How To Make Politicians, Business Leaders, And The Rest Of Us Dream Green Again

Ray Robinson, CEO of Saint John Energy. Image: Lise Hansen, Huddle.

Most New Brunswickers – politicians, business leaders, the general public (and me, I admit it) – are still preoccupied with oil and gas projects and public policies that favour those developments when we’re supposed to be turning our attention toward renewable energy sources and meeting climate change goals.

Premier Blaine Higgs has certainly made shale gas development and reviving Energy East his energy-related priorities judging by his public comments and actions in the months since he took office.

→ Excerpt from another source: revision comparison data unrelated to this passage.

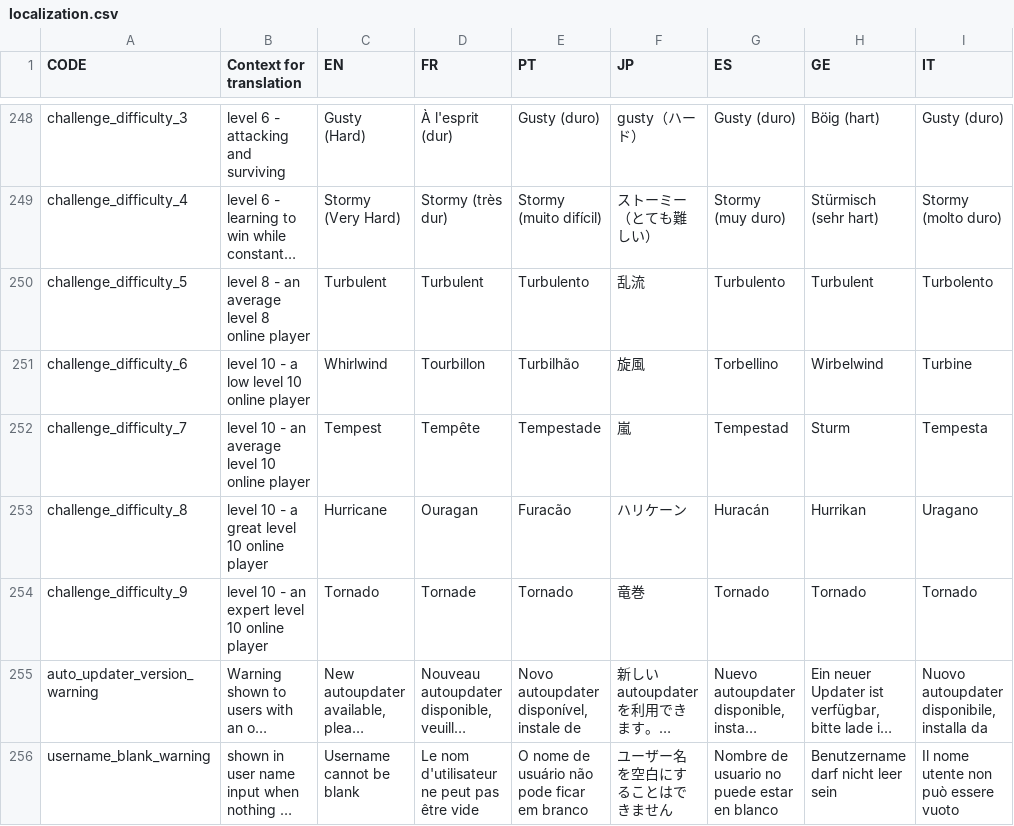
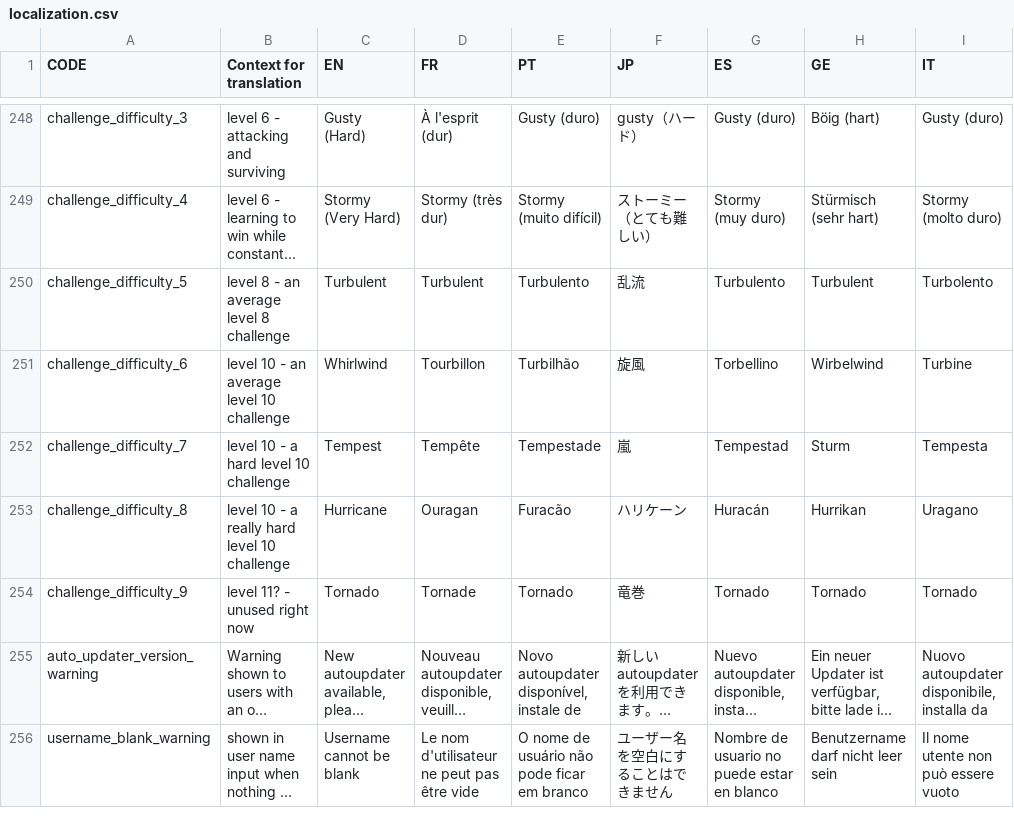
Before and after one commit to Endaris/PA-filter, a CSV file: localization.csv, drawn as a sheet; only a part is shown, gaps mark what is left out; long unchanged cells end in …; the diff names each change by its address in the sheet, - before the commit and + after, or states it on an @@ line.

Commit message:
Challenge Mode V2 (#1049)
* Challenge Mode V2

Added difficulty 7 and 9
Characters are now ordered alphabetically by folder, this means you can order your characters for select screen and challenge mode much easier.
Reordered stages on difficulty 6 as stage 10 was harder than 12
Fix a crash in music on unit testing
Made chains x7 and bigger have reduced damage

* Revert changes

Don't seem needed anymore

* Fixed order of challenge 7

* Review Feedback

* review feedback

```diff
--- a/localization.csv
+++ b/localization.csv
-B250 (Context for translation): level 8 - an average level 8 online player
+B250 (Context for translation): level 8 - an average level 8 challenge
-B251 (Context for translation): level 10 - a low level 10 online player
+B251 (Context for translation): level 10 - an average level 10 challenge
-B252 (Context for translation): level 10 - an average level 10 online player
+B252 (Context for translation): level 10 - a hard level 10 challenge
-B253 (Context for translation): level 10 - a great level 10 online player
+B253 (Context for translation): level 10 - a really hard level 10 challenge
-B254 (Context for translation): level 10 - an expert level 10 online player
+B254 (Context for translation): level 11? - unused right now
```
Also changed, not shown: 36 other files.
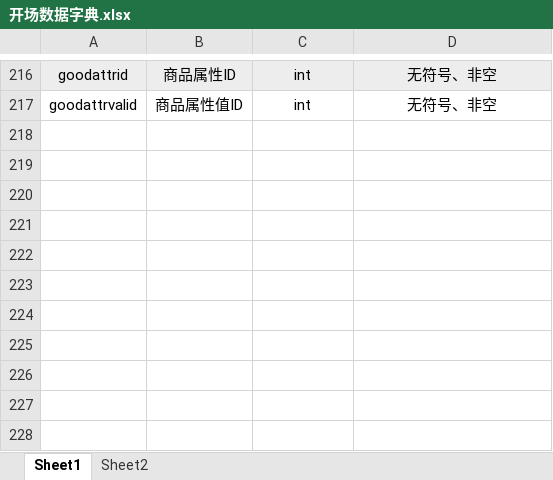
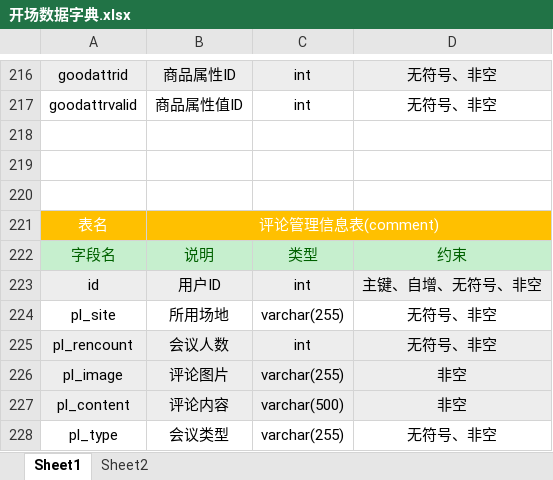
Before and after one commit to BlueSkyForMe/project_opensite, an Excel workbook: docs/开场数据字典.xlsx, sheet Sheet1, drawn as a sheet; only a part is shown, gaps mark what is left out; values as stored, in another font and other column widths than the file's, no borders; table styles not drawn; the diff names each change by its address in the sheet, - before the commit and + after, or states it on an @@ line.

Commit message:
lhy0710_修改数据字典

```diff
--- a/docs/开场数据字典.xlsx (sheet Sheet1)
+++ b/docs/开场数据字典.xlsx (sheet Sheet1)
+row 218: (empty)
+row 219: (empty)
+row 220: (empty)
+row 221: 表名 | 评论管理信息表(comment)
+row 222: 字段名 | 说明 | 类型 | 约束
+row 223: id | 用户ID | int | 主键、自增、无符号、非空
+row 224: pl_site | 所用场地 | varchar(255) | 无符号、非空
+row 225: pl_rencount | 会议人数 | int | 无符号、非空
+row 226: pl_image | 评论图片 | varchar(255) | 非空
+row 227: pl_content | 评论内容 | varchar(500) | 非空
+row 228: pl_type | 会议类型 | varchar(255) | 无符号、非空
```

He’s filed a court challenge to the federal government climate change plans and pressured Ottawa to delay implementation of the new carbon tax to be collected beginning in April.

The public seems broadly supportive of Higgs’ efforts to revive Energy East and his fight against the carbon tax. There is opposition to shale gas development, but apart from committed environmentalists it seems mostly rooted in a “not-in-my-backyard” mentality because people aren’t voicing opposition to fracked gas being imported from other places to fuel homes, businesses and public buildings in the province.

Then there is Irving Oil, the province’s largest and most influential private-sector energy company. The enthusiasm around the company’s idea to power a second refinery with tidal power seems like such a long time ago now. That bold initiative died not long after the refinery project itself was shelved nearly a decade ago.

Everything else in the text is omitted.